The scholars will receive passes to next month's Game Developers Conference in San Francisco (run by Think Services, as is this website), and be teamed up with a professional mentor at the show.
The scholarship recipients are also invited inside a professional game development studio (as yet unannounced for this year) in the San Francisco Bay area and are given a tour of the work environment.
The recipients this year span the globe from Canada to Turkey. GameCareerGuide and Gamasutra congratulate the following 25 students:
- Ricardo A. Arango Slingsby, University of Aalborg Conpenhagen (Denmark)

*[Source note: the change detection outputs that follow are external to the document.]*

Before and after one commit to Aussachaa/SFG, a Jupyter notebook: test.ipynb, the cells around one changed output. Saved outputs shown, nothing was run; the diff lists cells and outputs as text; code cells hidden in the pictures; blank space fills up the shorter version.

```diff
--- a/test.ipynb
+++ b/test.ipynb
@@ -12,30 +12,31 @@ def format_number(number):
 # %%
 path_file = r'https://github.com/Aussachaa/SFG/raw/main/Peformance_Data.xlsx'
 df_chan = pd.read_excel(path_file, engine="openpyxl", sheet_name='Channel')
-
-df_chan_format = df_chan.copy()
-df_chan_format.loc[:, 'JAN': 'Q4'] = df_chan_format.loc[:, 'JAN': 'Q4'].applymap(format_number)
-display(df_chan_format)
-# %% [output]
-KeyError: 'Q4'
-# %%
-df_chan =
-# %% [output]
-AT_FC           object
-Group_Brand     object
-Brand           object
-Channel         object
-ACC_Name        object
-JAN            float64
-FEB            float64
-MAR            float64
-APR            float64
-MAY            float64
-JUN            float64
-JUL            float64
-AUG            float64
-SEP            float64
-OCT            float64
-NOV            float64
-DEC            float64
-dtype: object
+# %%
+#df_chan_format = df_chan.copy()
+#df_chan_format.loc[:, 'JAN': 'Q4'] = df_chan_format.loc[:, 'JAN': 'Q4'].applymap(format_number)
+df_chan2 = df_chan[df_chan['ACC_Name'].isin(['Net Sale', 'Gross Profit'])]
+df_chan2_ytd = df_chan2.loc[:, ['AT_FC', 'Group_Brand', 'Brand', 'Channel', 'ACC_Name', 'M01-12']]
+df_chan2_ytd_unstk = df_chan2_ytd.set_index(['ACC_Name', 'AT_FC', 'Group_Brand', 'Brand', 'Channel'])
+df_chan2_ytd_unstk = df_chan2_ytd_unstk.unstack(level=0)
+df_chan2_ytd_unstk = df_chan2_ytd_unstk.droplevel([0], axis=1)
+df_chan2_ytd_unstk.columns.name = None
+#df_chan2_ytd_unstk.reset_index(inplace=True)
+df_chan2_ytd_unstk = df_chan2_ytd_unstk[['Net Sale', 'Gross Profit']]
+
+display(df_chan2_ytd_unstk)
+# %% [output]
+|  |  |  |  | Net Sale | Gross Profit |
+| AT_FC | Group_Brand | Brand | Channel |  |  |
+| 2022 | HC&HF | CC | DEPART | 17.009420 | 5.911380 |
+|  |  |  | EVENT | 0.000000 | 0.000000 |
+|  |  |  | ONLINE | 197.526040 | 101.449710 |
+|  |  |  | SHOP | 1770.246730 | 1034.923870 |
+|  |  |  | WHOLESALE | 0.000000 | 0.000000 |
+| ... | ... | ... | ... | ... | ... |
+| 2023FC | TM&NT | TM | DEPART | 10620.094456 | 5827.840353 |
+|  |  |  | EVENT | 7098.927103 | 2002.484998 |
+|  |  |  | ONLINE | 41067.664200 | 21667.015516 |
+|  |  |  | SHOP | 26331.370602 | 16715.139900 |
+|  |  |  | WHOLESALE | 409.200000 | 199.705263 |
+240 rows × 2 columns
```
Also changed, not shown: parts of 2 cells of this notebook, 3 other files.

- Tobias Baumann, Zurich University of the Arts (Switzerland)
- Isik Baris Fidaner, Bogazici University (Turkey)
- Sarah Brown, Cornell University
- Theresa Chen, Carnegie Mellon University Entertainment Technology Center

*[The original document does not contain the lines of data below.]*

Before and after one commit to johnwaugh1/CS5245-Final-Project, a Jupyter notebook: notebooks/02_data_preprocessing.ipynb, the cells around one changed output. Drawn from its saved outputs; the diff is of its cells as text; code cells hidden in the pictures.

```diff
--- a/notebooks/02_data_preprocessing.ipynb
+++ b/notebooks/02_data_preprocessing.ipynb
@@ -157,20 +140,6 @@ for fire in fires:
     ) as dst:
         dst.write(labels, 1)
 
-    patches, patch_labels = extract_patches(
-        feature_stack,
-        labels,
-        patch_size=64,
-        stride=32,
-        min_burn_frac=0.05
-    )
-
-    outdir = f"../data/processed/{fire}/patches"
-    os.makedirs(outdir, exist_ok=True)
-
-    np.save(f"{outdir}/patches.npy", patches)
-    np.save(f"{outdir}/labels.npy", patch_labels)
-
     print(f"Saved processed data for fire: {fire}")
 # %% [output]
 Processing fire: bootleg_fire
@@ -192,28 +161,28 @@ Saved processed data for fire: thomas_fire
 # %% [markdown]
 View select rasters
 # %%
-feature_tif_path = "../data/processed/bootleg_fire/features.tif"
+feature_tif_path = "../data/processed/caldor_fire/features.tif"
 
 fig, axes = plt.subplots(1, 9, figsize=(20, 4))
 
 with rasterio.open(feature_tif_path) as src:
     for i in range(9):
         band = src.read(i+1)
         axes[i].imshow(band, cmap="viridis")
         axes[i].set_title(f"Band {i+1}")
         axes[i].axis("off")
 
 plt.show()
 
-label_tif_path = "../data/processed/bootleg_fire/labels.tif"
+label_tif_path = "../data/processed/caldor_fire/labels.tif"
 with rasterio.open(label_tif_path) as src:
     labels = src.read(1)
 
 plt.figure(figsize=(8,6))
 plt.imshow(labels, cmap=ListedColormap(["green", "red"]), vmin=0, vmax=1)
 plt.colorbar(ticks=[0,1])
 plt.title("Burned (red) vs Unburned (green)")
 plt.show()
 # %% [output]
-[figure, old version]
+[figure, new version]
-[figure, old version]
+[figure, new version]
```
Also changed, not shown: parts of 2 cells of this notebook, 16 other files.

- Kerry Wayne Enfinger, DeVry University
- Zack Freedman, Stevens Institute of Technology
- Rachel Larsen, Art Institute of California - Orange County
- Christopher Jordan Lynn, University of Georgia
- Doug Macdonald, DigiPen Institute of Technology
- Brittnay Muckenmuller, University of South Alabama
- Alexander Mulder, Utrecht School of the Arts (The Netherlands)
- Gwendolyn Murray, Savannah College of Art & Design
- Andrew Papadopoulos, University of Wollongong (Australia)
- Michelle Parent, Great Northern Way Campus (Canada)
- Lukasz Pasek, University of Derby (U.K.)
- Aylwin Po Villanueva, University of California- Irvine
- John Richardson, Emerson College
- Dan Rosenthal, American University, Washington College of Law
- Nicholas Rudzicz, McGill University (Canada)
- Karen Schrier, Columbia University
- Florian Schwarzer, University of Technology Ilmenau (Germany)
- Joseph Serra, International Academy of Design & Technology, Troy
- Daniel Starck, Blekinge Institute of Technology (Sweden)
- Matthew M. White, Memorial University of Newfoundland (Canada)
The scholarship recipients all had to write extensive application essays and were judged on five criteria, as cited on the IGDA website
1. Relevance. Will attending GDC help the student achieve his or her specific educational and/or career goals?
2. Initiative. Has the student demonstrated continued dedication to game development and effort to educate themselves?
3. Special circumstances. Has the student overcome any unusual challenges or obstacles?
4. Communication. Are the ideas expressed in the essays communicated effectively and efficiently?
5. Tilt factor. Overall, does it seem like this student would be fun and interesting to have around at GDC?